* Problem to work on
Report the count of lines containing the word "Audit" in the entries below, and nothing more.

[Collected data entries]
◆ ◆ ◆ ◆ ◆ ◆ ◆
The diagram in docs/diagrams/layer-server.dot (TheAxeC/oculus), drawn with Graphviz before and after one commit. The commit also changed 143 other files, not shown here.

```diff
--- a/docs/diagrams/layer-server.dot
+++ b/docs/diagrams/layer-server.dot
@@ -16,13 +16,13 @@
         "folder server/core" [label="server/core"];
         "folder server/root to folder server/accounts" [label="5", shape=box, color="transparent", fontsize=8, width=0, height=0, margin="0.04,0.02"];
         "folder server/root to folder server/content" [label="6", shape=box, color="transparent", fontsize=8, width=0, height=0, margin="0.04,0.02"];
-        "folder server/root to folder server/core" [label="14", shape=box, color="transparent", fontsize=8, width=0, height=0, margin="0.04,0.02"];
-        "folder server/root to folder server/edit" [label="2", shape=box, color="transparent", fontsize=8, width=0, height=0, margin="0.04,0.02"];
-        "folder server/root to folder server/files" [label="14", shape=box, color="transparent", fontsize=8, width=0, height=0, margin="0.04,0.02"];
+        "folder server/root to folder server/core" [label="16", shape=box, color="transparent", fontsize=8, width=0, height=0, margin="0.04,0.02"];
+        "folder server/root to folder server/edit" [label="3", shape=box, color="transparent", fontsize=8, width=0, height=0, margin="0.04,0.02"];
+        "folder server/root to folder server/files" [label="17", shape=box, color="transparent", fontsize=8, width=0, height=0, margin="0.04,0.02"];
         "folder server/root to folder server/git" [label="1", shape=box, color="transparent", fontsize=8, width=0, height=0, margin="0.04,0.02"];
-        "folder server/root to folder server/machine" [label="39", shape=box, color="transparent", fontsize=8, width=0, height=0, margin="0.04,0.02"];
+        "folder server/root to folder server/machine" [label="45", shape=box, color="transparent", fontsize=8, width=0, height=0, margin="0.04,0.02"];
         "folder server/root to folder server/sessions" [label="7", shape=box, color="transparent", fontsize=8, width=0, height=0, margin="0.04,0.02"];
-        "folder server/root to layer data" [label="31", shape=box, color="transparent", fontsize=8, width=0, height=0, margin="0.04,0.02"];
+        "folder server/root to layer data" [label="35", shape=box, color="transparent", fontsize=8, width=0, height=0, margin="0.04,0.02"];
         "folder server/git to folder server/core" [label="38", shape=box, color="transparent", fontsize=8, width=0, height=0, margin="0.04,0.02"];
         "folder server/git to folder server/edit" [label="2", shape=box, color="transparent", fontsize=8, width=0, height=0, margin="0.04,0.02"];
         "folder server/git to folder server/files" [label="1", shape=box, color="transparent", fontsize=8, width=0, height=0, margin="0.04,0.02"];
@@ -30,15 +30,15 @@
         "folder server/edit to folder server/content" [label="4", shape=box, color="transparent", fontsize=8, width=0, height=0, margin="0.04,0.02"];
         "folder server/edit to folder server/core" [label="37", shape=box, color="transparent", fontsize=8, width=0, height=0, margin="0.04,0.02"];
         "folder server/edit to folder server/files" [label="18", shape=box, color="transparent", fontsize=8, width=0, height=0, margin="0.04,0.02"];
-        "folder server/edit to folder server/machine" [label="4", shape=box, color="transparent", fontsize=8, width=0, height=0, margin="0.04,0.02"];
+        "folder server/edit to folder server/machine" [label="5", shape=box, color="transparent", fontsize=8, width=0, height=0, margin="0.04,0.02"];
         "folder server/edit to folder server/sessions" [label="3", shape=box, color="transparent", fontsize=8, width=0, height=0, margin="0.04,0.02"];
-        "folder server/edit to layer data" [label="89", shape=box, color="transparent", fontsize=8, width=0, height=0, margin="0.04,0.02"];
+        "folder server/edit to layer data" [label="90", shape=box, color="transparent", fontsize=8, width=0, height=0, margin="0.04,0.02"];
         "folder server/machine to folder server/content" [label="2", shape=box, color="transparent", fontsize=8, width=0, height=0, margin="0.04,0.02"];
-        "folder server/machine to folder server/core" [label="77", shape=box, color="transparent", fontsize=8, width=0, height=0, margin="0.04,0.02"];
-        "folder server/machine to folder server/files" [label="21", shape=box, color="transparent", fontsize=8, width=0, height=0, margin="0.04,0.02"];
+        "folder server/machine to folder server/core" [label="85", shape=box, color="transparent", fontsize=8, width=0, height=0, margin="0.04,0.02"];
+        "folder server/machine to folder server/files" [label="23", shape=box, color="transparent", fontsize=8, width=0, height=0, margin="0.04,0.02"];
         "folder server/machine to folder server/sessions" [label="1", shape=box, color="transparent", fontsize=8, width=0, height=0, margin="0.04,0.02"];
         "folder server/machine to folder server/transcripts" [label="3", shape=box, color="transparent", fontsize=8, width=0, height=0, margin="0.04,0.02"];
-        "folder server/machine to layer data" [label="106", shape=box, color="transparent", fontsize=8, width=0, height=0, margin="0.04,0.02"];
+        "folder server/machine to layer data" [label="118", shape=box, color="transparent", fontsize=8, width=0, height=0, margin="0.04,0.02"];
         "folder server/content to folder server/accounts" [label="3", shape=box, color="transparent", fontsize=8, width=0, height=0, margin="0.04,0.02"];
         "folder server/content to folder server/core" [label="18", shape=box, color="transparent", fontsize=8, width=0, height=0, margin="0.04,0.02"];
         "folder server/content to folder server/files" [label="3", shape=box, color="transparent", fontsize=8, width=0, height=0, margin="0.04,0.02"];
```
◆ ◆ ◆ ◆ ◆ ◆ ◆
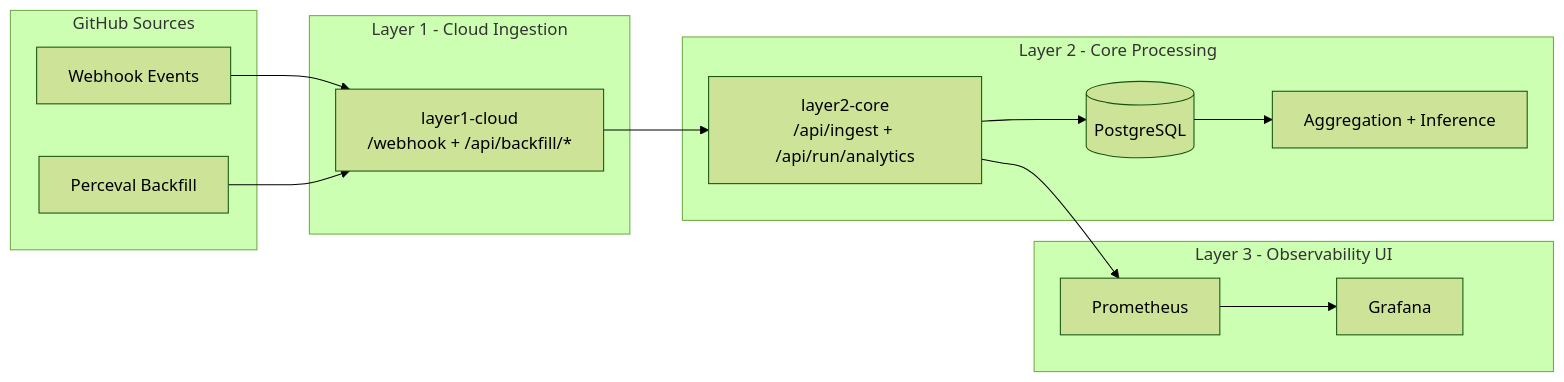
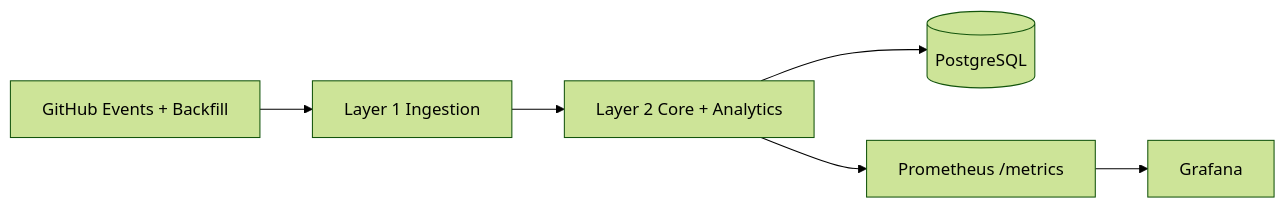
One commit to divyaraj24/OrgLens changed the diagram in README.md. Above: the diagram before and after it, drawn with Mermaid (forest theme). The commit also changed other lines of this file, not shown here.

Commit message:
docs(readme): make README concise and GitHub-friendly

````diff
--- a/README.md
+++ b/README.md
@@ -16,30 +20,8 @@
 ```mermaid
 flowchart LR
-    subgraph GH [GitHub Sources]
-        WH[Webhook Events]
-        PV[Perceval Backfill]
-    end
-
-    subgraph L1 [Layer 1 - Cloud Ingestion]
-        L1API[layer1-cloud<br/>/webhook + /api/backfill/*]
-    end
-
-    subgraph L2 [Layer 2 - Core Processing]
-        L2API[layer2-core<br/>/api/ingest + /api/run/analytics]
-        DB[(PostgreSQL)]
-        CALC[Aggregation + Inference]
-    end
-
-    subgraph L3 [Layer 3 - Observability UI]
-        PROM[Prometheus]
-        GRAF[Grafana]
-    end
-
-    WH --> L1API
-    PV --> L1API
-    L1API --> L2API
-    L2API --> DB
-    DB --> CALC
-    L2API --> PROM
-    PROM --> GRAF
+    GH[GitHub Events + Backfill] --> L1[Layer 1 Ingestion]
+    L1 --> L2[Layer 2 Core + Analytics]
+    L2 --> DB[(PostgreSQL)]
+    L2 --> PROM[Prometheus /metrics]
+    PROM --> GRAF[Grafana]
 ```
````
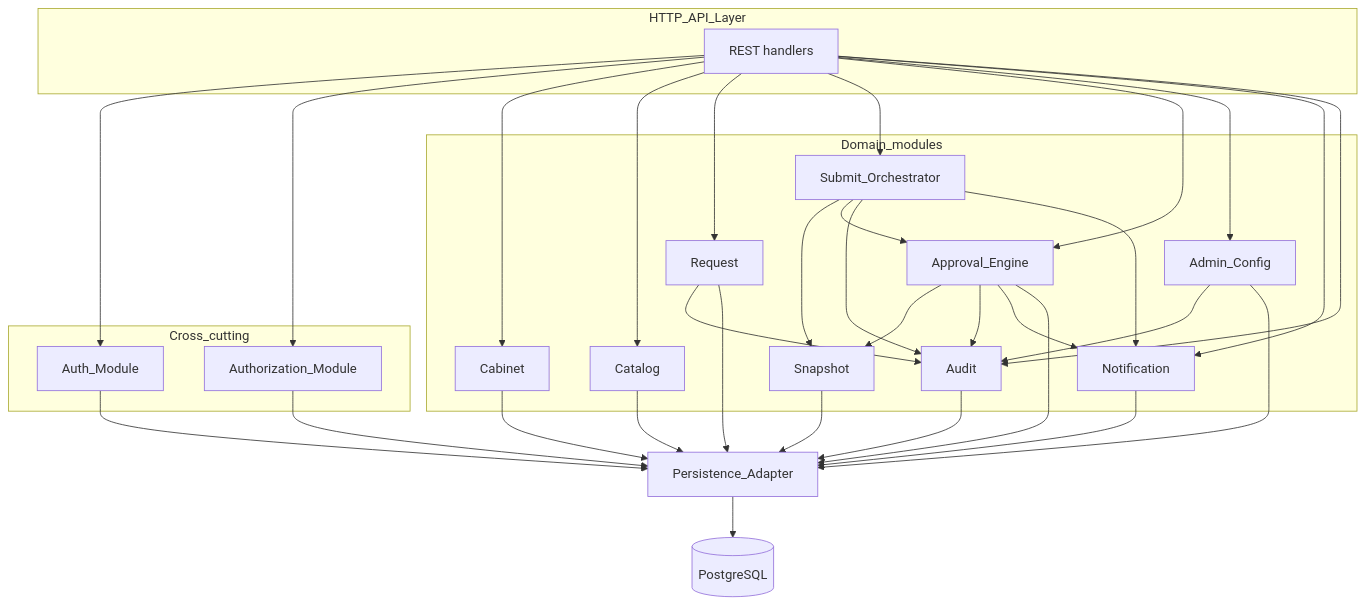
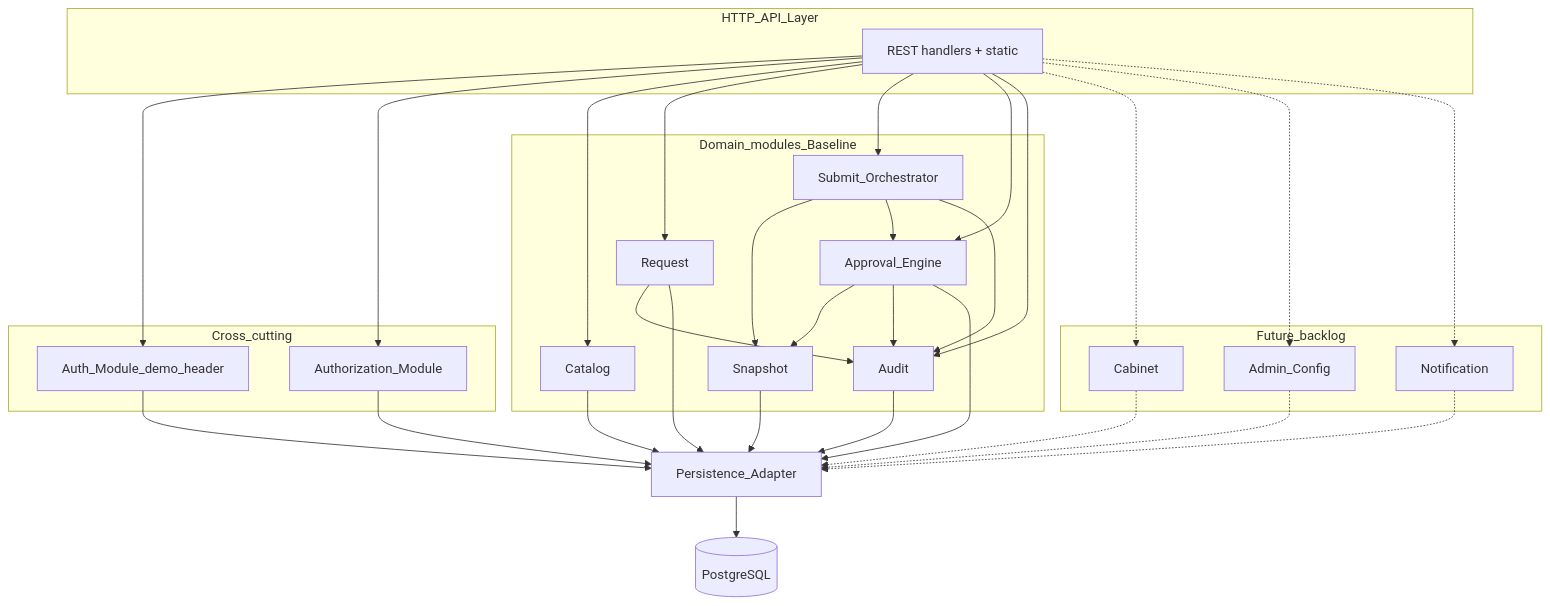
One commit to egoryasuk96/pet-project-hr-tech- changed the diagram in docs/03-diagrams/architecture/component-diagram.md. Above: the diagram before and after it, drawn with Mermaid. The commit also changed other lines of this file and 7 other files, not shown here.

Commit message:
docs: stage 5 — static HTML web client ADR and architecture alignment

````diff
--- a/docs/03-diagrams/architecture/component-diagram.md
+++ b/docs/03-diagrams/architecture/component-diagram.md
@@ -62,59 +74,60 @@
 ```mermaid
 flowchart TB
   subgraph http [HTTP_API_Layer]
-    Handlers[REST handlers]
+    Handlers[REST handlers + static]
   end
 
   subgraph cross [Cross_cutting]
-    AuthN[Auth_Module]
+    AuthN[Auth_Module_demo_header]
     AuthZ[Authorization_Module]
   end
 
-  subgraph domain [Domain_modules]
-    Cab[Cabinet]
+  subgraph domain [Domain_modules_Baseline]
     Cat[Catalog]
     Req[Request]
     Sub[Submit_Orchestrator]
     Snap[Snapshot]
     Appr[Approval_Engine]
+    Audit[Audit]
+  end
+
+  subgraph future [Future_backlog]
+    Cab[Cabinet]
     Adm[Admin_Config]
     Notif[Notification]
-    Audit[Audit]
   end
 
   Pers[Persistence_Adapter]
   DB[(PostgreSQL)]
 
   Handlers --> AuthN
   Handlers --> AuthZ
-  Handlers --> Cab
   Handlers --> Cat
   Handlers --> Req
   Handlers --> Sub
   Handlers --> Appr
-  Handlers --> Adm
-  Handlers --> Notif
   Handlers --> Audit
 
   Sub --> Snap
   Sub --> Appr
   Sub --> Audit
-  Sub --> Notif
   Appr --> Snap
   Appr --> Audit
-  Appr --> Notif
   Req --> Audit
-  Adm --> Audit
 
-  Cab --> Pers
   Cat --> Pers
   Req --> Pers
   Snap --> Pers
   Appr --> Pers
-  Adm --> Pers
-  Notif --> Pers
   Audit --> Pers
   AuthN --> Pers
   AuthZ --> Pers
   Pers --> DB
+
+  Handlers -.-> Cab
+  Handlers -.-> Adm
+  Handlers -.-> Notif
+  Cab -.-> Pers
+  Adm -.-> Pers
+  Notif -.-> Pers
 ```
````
◆ ◆ ◆ ◆ ◆ ◆ ◆
* Answer section
8